Commodities

David Fickling is a Bloomberg Gadfly columnist covering commodities, as well as industrial and consumer companies. He has been a reporter for Bloomberg News, Dow Jones, the Wall Street Journal, the Financial Times and the Guardian.

Thanks to a second year of drought in Brazil, your morning brew could be about to get tastier.

Prices of the caffeine-heavy, ashen-flavored robusta beans that are used to give a kick to coffee blends have been on a tear. Futures on the Intercontinental Exchange gained 40 percent during 2016 due to adverse weather in the crop's key producing regions of Brazil and Vietnam.

In Brazil's Espirito Santo state, there's been no significant rainfall in almost a month, forcing the government to impose irrigation limits, Bloomberg News reported Monday. In Vietnam, heavy rain during the peak harvest season resulted in large volumes of moldy beans, pushing total output down 13 percent from a year earlier.

Too Much of a Good Thing
The arabica harvest this year is forecast to surge relative to robusta output
Source: International Coffee Organization
Note: Coffee growing years end in September.

Thanks to the subtly different geographies in which more aromatic arabica beans are grown, the same factors last year produced a modest 8.2 percent gain for that higher-quality variant. While the International Coffee Organization expects robusta output to drop by 3.7 million 60-kilogram bags from the previous year in the 2016-2017 season, arabica is booming, with production forecast to reach a record 93.5 million bags.

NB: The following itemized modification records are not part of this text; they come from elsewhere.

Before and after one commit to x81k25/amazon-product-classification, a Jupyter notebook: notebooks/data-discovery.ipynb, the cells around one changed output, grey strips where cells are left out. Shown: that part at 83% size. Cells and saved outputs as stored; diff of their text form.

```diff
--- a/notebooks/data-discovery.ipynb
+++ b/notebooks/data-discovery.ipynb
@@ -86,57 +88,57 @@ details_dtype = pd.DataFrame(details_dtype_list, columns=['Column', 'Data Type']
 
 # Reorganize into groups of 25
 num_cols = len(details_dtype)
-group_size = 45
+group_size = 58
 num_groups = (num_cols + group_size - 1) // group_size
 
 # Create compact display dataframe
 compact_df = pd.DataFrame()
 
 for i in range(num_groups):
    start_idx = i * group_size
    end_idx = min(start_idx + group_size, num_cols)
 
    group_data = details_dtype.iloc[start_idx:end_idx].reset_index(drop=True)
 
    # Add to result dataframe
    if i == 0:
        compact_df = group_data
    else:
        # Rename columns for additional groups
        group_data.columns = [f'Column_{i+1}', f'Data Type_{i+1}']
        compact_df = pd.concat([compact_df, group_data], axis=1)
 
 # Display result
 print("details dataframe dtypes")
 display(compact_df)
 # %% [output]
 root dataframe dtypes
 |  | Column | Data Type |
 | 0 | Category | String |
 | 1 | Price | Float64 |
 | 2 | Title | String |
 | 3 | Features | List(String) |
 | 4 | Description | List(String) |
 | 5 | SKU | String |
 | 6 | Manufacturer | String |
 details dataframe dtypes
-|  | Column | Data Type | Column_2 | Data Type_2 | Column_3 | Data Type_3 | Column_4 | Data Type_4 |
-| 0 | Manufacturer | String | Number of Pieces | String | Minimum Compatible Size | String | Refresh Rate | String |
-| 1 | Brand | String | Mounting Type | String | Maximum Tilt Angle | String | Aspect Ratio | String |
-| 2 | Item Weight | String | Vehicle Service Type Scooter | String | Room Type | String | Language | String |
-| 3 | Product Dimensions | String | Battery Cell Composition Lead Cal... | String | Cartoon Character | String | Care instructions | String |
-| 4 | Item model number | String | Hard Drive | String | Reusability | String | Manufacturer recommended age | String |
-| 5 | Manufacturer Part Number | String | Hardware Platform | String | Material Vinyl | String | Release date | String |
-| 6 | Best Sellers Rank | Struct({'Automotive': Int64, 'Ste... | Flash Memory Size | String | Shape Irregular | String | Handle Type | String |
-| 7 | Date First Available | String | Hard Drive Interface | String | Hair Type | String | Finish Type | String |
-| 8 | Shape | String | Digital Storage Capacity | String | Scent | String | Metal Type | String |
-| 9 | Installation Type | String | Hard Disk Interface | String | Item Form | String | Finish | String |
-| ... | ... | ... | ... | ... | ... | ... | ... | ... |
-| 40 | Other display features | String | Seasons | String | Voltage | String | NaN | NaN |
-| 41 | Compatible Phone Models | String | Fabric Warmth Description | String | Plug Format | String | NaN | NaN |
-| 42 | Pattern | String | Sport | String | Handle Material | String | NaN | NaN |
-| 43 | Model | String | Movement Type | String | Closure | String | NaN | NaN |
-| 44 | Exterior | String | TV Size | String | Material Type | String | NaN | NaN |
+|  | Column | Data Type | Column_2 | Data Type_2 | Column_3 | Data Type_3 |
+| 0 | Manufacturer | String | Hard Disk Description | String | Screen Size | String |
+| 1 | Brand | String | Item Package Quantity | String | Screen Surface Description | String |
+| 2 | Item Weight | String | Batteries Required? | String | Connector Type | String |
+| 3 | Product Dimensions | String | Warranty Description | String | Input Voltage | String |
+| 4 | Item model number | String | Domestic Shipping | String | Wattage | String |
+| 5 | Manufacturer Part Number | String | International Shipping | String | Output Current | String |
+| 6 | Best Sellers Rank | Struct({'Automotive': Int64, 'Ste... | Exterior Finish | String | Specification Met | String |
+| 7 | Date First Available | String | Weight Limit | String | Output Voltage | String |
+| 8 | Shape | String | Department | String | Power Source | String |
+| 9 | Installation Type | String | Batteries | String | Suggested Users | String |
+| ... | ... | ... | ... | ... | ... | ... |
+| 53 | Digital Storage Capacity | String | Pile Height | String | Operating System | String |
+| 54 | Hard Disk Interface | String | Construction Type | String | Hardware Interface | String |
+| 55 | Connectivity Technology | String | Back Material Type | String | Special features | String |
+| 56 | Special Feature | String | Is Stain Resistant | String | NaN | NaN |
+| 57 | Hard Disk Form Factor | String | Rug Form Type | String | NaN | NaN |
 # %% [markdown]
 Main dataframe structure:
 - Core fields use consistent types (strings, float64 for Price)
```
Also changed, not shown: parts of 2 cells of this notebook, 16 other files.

An Awful Lack of Coffee in Brazil
Benchmark robusta prices in Brazil are occasionally shifting higher than those for arabica beans
Source: Centro de Estudos Avancados em Economia Aplicada, Gadfly calculations

That combination of dearth and glut has meant that robusta's traditional discount to arabica has dwindled and, at times, disappeared altogether. Bags of robusta in Espirito Santo rose briefly above a local benchmark for arabica in October, then did the same again earlier this month.

While global benchmark contracts on the Intercontinental Exchange have shown more stable pricing, the spread there is narrowing, too, falling below $1,000 a metric ton in December for the first time in a year.

Flat White
The spread between benchmark front-month coffee futures on the Intercontinental Exchange is narrowing
Source: Bloomberg

You'll probably need a good palate to pick up this change in your bottle of cold brew, let alone a smoked butterscotch latte.

For one thing, espresso blends are normally 80 percent to 100 percent arabica -- Starbucks says it buys nothing else -- and the small amount of robusta that gets used is often there for good reason, such as to improve the crema on top of a short shot or to fuel a welcome caffeine kick.

The majority of robusta beans are used in instant coffee, which probably isn't connoisseurs' first choice. While lower prices may lead to more arabica beans making their way into the instant-coffee supply chain, the shift in markets isn't likely to make a big change to the high-end stuff.

Age Before Beauty
Some of the best younger coffee beans are scarcer in exchange warehouses than last year
Source: Intercontinental Exchange

There's another factor, too. Just 12 months ago, more than a third of the arabica in the Intercontinental Exchange's warehouses was less than a year old. That share is now down to less than a fifth, and close to two-thirds is between one and three years old.

Such old beans are priced at a discount relative to newer crops to account for their gradual loss of flavor. As the beans get older, they start finding their way into vending machines and bulk tins of instant rather than artisan cafes' roasting machines.

Arabica may have started out as the king of the coffee world. Age, that great leveler, is bringing it down to earth.

This column does not necessarily reflect the opinion of Bloomberg LP and its owners.

To contact the author of this story:
David Fickling in Sydney at dfickling@bloomberg.net

To contact the editor responsible for this story:
Katrina Nicholas at knicholas2@bloomberg.net